After 40 years in the casino racket, Wynn has made a vast fortune by being a good boss and by reminding people about all the class he brings to the Strip. But in one move the multibillionaire made himself look cheap. He "redistributed" the dealers’ tips without their consent, then tried to portray the dumb decision as an innovative business move. It was such a bright idea that not one major casino corporation endorsed it.
When the blue smoke and bullying failed, Wynn tried the direct approach.

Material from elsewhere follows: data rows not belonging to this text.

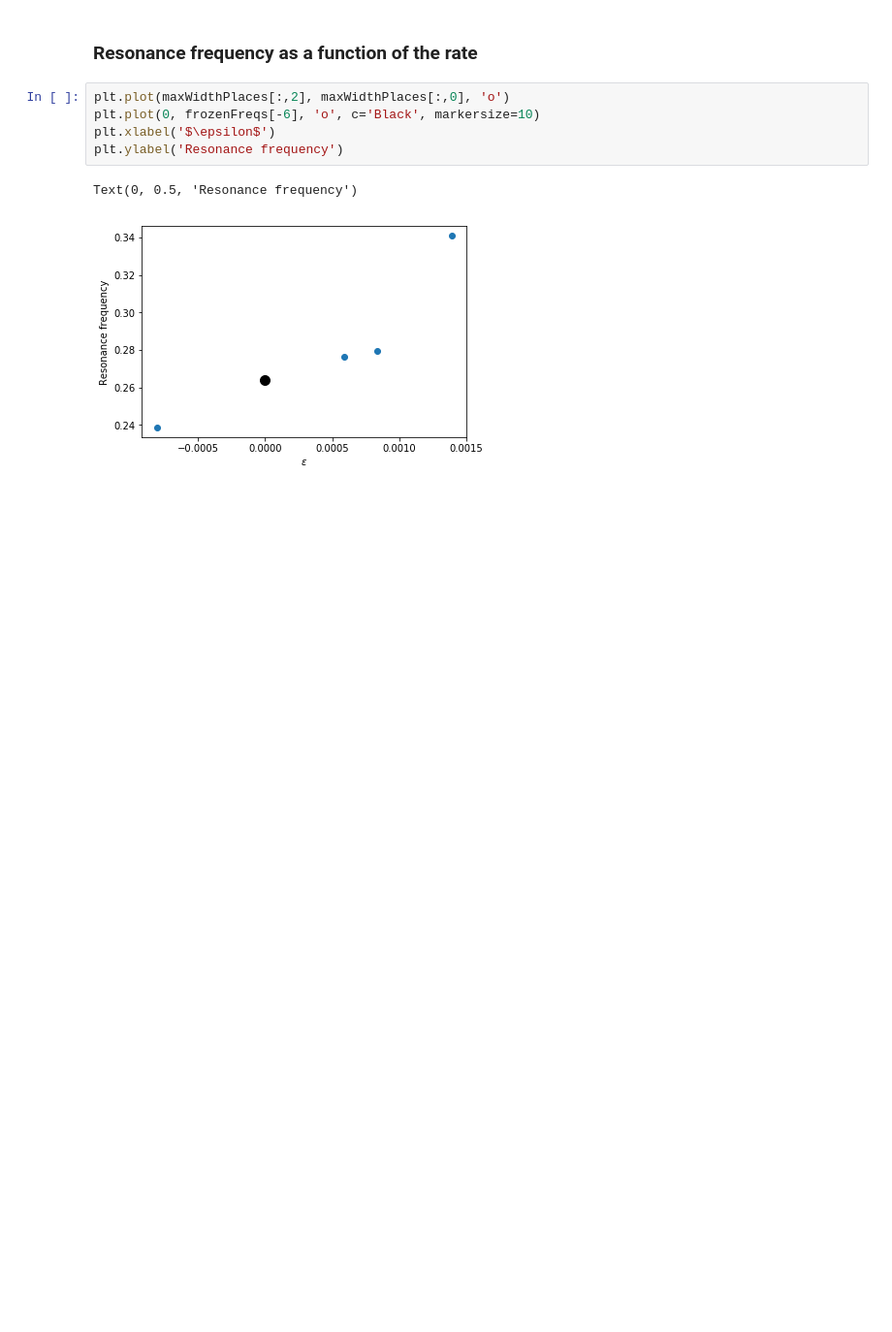
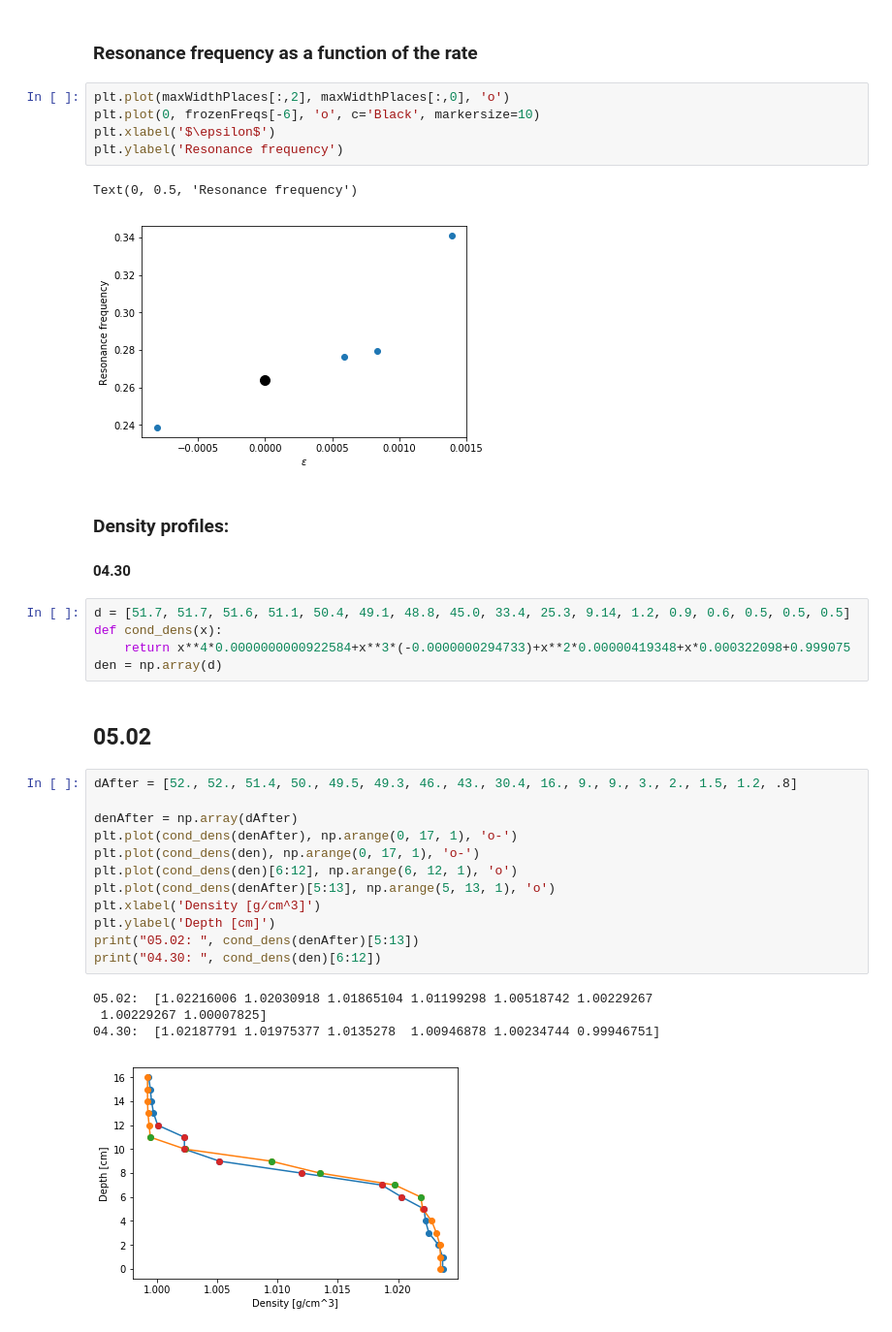
Before and after one commit to balintkaszas/boSchlieren, a Jupyter notebook: 0505.ipynb, the cells around one changed output. Shown: that part at 97% size. Cells and saved outputs as stored; diff of their text form; blank space fills up the shorter version.

Commit message:
Density profile

```diff
--- a/0505.ipynb
+++ b/0505.ipynb
@@ -236,3 +300,31 @@ plt.ylabel('Resonance frequency')
 # %% [output]
 Text(0, 0.5, 'Resonance frequency')
 [figure]
+# %% [markdown]
+### Density profiles:
+
+#### 04.30
+# %%
+d = [51.7, 51.7, 51.6, 51.1, 50.4, 49.1, 48.8, 45.0, 33.4, 25.3, 9.14, 1.2, 0.9, 0.6, 0.5, 0.5, 0.5]
+def cond_dens(x):
+    return x**4*0.0000000000922584+x**3*(-0.0000000294733)+x**2*0.00000419348+x*0.000322098+0.999075
+den = np.array(d)
+# %% [markdown]
+## 05.02
+# %%
+dAfter = [52., 52., 51.4, 50., 49.5, 49.3, 46., 43., 30.4, 16., 9., 9., 3., 2., 1.5, 1.2, .8]
+
+denAfter = np.array(dAfter)
+plt.plot(cond_dens(denAfter), np.arange(0, 17, 1), 'o-')
+plt.plot(cond_dens(den), np.arange(0, 17, 1), 'o-')
+plt.plot(cond_dens(den)[6:12], np.arange(6, 12, 1), 'o')
+plt.plot(cond_dens(denAfter)[5:13], np.arange(5, 13, 1), 'o')
+plt.xlabel('Density [g/cm^3]')
+plt.ylabel('Depth [cm]')
+print("05.02: ", cond_dens(denAfter)[5:13])
+print("04.30: ", cond_dens(den)[6:12])
+# %% [output]
+05.02:  [1.02216006 1.02030918 1.01865104 1.01199298 1.00518742 1.00229267
+ 1.00229267 1.00007825]
+04.30:  [1.02187791 1.01975377 1.0135278  1.00946878 1.00234744 0.99946751]
+[figure, added]
```
Also changed, not shown: parts of 8 cells of this notebook, 5 other files.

Addressing his dealers on the eve of the election, his tough-guy talk was replaced by the measured speech of a contrite father figure, who apologized for his mistake and expressed gratitude for all the dealers have meant to his success. He implored them to vote against the union and said, "I gotta be your guy in order for us to really get great."
It was taped and disseminated on the Internet.
Trouble is, the dealers’ guy screwed them out of a piece of their tips. Wynn should have rescinded his stupid policy before the unionization effort began. It probably would have derailed it.
Instead, he escalated a fight that can only hurt morale at his casino. Not many good-news stories are generated from union contract negotiations.
Wynn is a brilliant guy in many ways, but is there no one in his life who tells him when he’s full of baloney and headed in the wrong direction?
Over the years, Wynn has had a great relationship with his workers. Word of a new Wynn property opening sends a buzz of excitement through the casino worker subculture. People were genuinely thrilled to be part of his operations because they knew they’d be flying first class and making arguably the best tokes in the business.
Steve Wynn has blown his credibility with his people.
Now he’ll have to hustle to stanch the bleeding from his self-inflicted wound.
John L. Smith’s column appears Sunday, Tuesday, Wednesday and Friday. E-mail him at Smith@reviewjournal.com or call 383-0295.JOHN L. SMITHMORE COLUMNSDiscuss this column in the eForums!